TASK TO COMPLETE — Your answer must consist of every line from the data below that includes the word "full".

[INPUT MATERIAL]

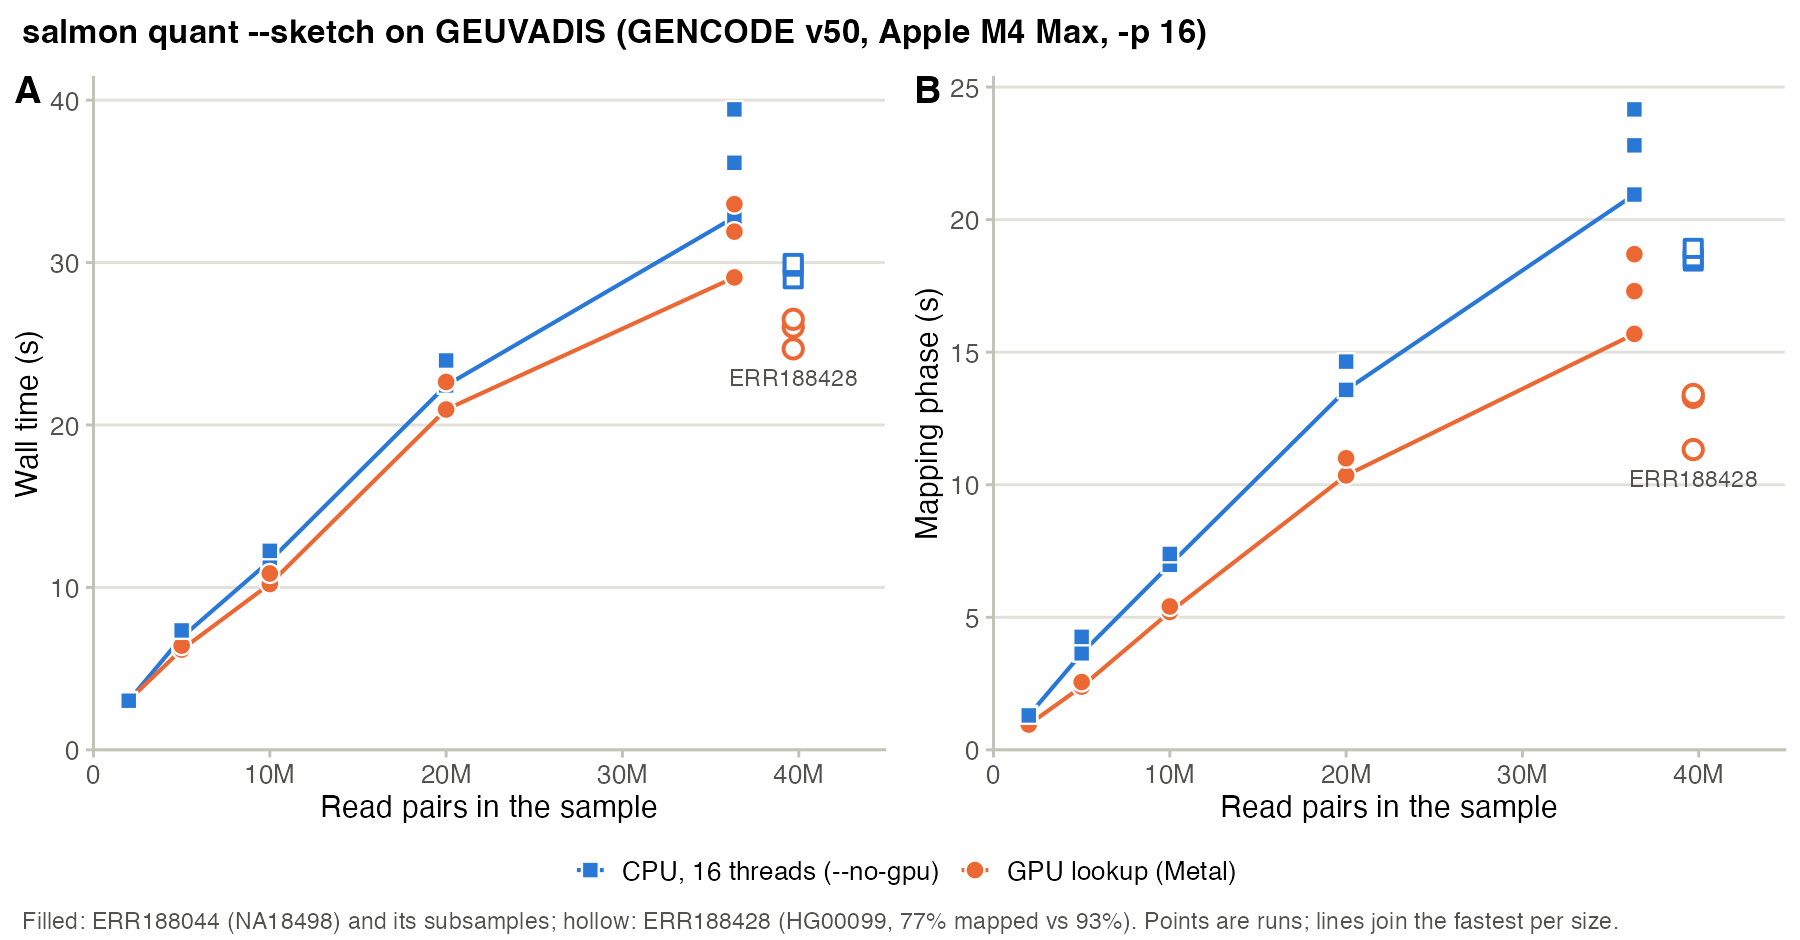
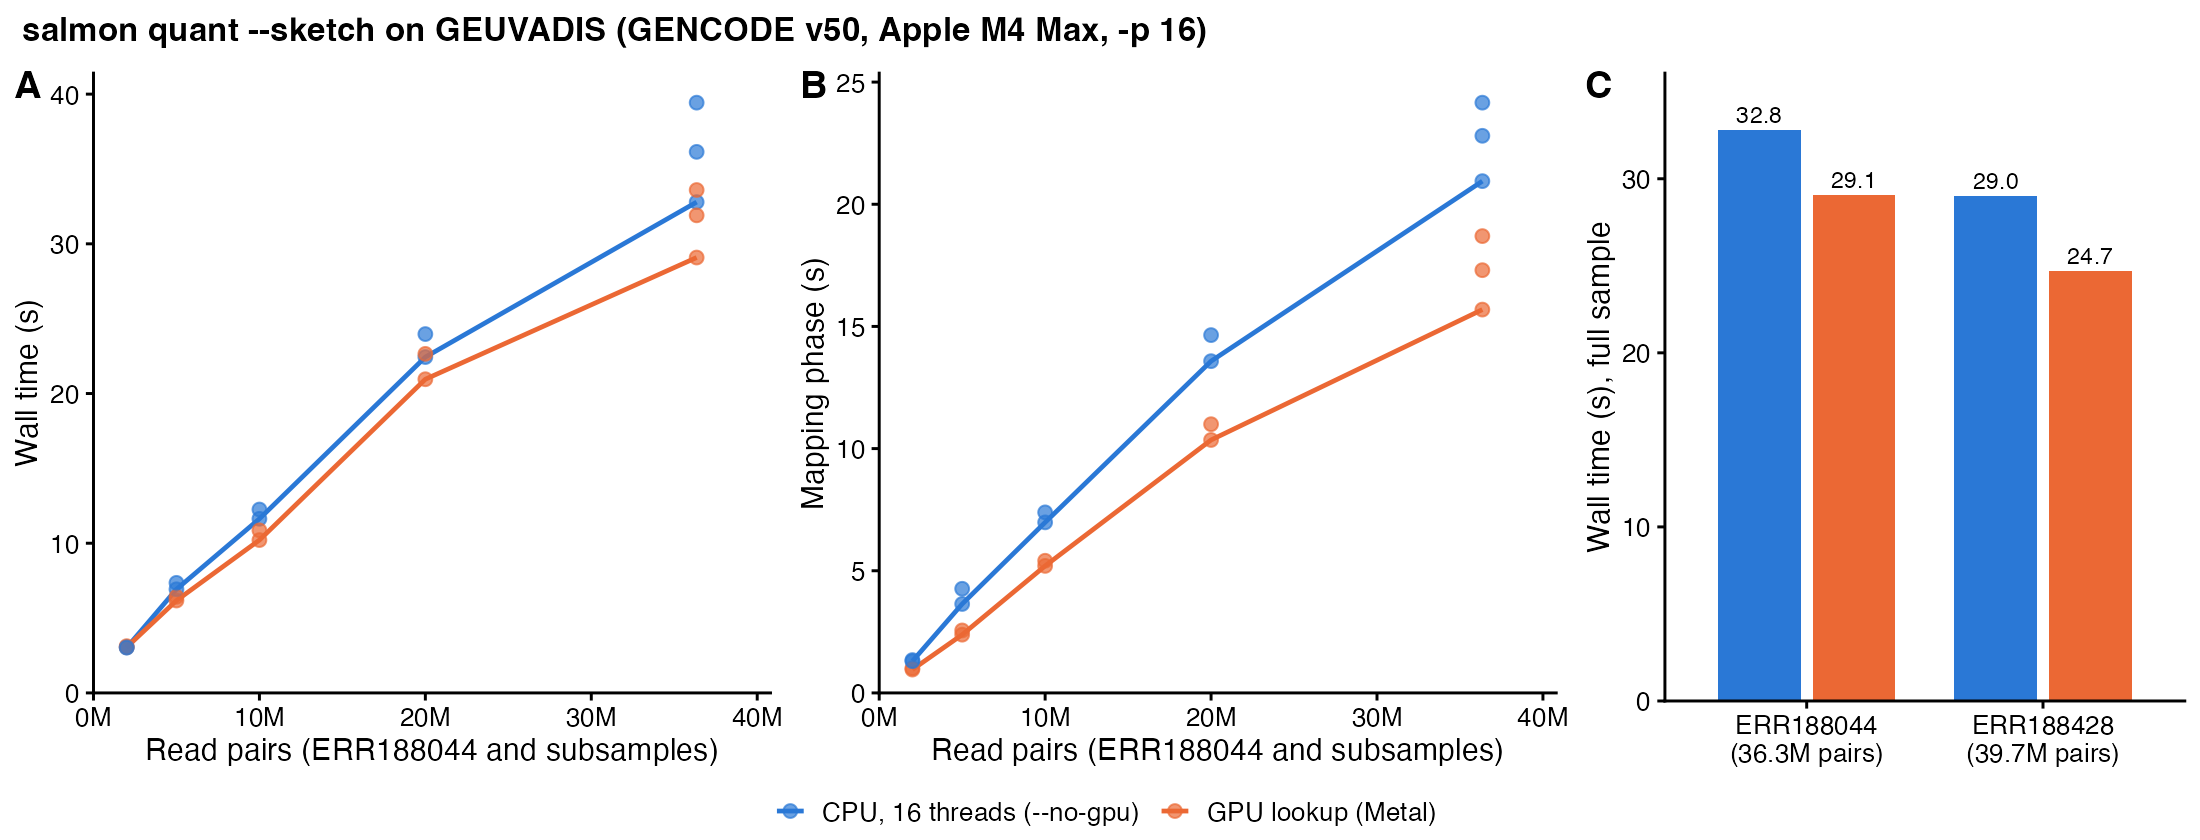
docs(gpu): GEUVADIS figure in plain cowplot, full samples in their own panel

diff --git a/docs/em-architecture-and-optimization.md b/docs/em-architecture-and-optimization.md
@@ -873,8 +873,11 @@ on these problems the EM warm start also runs on the GPU.
 ![Wall time and mapping time against read pairs](benchmarks/gpu-sketch-geuvadis/gpu-sketch-geuvadis.png)
 
 The figure ([data](benchmarks/gpu-sketch-geuvadis/gpu-sketch-geuvadis.csv))
-follows kallisto-GPU's Figure 1: subsamples of ERR188044 (first 2, 5, 10 and
-20M pairs, recompressed with pigz) and the two full samples. Both curves still
+follows kallisto-GPU's Figure 1. Panels A and B use one sample, ERR188044, and
+its subsamples (first 2, 5, 10 and 20M pairs, recompressed with pigz); dots are
+runs, lines join the fastest run per size. Panel C compares the two full
+samples. ERR188428 is faster despite more pairs because fewer of its reads map
+(77% against 93%), so it is kept off the curve. Both curves still
 grow with the input, the GPU one more slowly: about 0.4 s per million pairs on
 the GPU path, where kallisto-GPU reports about 0.05 s. On ERR188044, the time
 outside the mapping phase is mostly the second (RAD) pass, 3.9 s, and the EM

[/INPUT MATERIAL]

ANSWER FOR THIS EXERCISE —
docs(gpu): GEUVADIS figure in plain cowplot, full samples in their own panel
-20M pairs, recompressed with pigz) and the two full samples. Both curves still
+runs, lines join the fastest run per size. Panel C compares the two full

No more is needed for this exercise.